In November 2018, SIMUSAFE presented its current status and findings at the H2020RTR18 European Conference in Brussels. This event was meant to get...
Aleksandra Mankiewicz from our partner, APTIV, has written this post describing how APTIV designed and built the SIMUSAFE test track for Cycle 2.
A former airport runway for small planes was chosen for the track area outside of Krakow. This choice was made due to its large, open space giving the possibility to adjust the area to simusafe’s needs by organising a simple urban infrastructure and perform experiments in controlled conditions. The priority was to create an isolated space which could be treated as a normal road and driven in one lap, including elements such as roundabout, an intersection with a left-turn and pedestrian zebra crossings. To create the track a company with professional road marking equipment was rented.
The paint used was temporary, durable enough to sustain rain but possible to be removed at any moment under high-pressured water. Lane markings painted in such a way were noticeable from greater distance, and closely resembled markings used on actual roads and in simulation. The infrastructure required also traffic signs, which were acquired and placed adequately to normal traffic conditions on such roads. Besides, 2 traffic lights were acquired and programmed to serve a zebra crossing and control traffic flow of a car and a pedestrian. The design was enriched by a dummy, hidden behind a tent standing on the side of a road and sliding across the path of the car in order to induce surprise.

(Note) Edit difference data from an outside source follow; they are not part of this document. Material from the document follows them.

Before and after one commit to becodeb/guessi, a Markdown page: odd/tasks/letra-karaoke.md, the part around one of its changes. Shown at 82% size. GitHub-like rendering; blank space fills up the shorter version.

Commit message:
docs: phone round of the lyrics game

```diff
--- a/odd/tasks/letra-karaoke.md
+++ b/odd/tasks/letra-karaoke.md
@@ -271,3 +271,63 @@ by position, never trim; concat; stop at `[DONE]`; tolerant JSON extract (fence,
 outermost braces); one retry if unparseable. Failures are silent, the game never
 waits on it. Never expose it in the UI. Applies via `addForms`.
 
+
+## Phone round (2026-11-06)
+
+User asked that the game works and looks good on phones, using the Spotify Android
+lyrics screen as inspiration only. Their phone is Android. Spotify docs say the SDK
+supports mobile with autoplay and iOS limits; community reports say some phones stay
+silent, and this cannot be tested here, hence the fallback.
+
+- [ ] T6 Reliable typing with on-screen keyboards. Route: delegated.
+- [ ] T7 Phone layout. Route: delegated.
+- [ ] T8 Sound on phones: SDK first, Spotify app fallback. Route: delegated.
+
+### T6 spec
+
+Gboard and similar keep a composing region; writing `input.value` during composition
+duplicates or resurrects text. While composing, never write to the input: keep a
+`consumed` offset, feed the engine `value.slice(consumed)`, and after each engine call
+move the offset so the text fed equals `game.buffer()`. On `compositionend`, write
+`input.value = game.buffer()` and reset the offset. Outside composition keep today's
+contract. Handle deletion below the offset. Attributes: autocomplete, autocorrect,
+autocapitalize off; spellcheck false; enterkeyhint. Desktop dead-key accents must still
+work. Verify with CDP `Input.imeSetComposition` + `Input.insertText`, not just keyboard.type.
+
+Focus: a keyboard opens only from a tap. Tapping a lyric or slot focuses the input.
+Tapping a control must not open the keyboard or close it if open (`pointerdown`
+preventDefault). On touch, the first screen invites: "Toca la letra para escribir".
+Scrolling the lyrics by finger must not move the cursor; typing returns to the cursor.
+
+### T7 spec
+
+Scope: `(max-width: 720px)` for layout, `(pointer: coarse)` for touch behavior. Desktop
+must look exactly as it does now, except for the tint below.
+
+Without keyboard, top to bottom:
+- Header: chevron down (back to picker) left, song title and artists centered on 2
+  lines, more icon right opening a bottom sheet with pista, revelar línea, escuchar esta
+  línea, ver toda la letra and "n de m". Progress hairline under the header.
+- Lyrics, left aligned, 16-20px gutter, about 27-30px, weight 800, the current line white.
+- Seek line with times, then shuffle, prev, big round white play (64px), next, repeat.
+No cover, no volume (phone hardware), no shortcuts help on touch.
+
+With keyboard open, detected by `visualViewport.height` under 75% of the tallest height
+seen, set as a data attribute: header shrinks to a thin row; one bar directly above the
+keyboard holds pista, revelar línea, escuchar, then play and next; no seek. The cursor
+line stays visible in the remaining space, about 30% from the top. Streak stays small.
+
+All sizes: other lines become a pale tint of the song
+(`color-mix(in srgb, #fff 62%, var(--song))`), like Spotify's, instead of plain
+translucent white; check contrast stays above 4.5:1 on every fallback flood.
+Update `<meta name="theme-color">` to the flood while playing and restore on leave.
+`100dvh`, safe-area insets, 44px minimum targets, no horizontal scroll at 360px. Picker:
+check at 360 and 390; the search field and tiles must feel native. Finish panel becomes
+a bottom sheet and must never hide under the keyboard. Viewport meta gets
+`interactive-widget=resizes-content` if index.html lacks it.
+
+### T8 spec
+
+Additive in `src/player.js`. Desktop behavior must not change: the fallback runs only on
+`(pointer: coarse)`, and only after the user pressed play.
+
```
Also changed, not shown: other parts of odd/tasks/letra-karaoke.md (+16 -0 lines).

The track territory had to be fenced and closed every day to the public for the duration of tests. Additionally, two containers were rented, one for staff and storage, and a sanitary one.
Fig 2 presents overall track design. The track and track surroundings were also closely recreated in the simulation.
The SIMUSAFE Consortium was scheduled to meet up in Coventry, UK last month. Three weeks before we were all scheduled to meet. Coventry and ITCL met online and decided to transfer the meeting to an online format for the health and safety of all the partners.
More than 40 team members spent two days online with each other discussing the project, sharing our progress, and brainstorming. We recognized the upheaval the coronavirus is causing to everyone as well as to our data collection. Part of the meeting was spent working through how we can work to support the project and each other while staying healthy and safe. It’s an ongoing exploration and will be through the course of this pandemic and after.
The March newsletter by EFA is out. In this issue, EFA explores what the current status is of the Driving Schools in the EU due to the COVID-19 pandemic. Other topics covered include the latest report by LEARN! on sets out their current recommendations that should be implemented in all European countries to ensure all citizens of all age groups receive “high quality traffic safety and mobility education”.
Shortly before the COVID-19 lockdown, several of the SIMUSAFE partners gathered in Milano, hosted by our UCSC partners. In preparation for the start of Cycle 3 data collection, we all met to be trained on the multiple tools which we will all be using.
Project partners were trained on biometric kits from TMSI–the SAGA and the Mobi. We were also trained on the Vienna and TAP tests. These are to help elicit information about each participant’s driving and riding personalities and behaviours.
We are happy to say all partners are healthy and safe, working from home and being productive, moving the SIMUSAFE project forward.
In January, the SIMUSAFE partners met in France for our second meeting. There was substantial discussion surrounding preparing for Phase One of the project doing Naturalistic research with each of the modes.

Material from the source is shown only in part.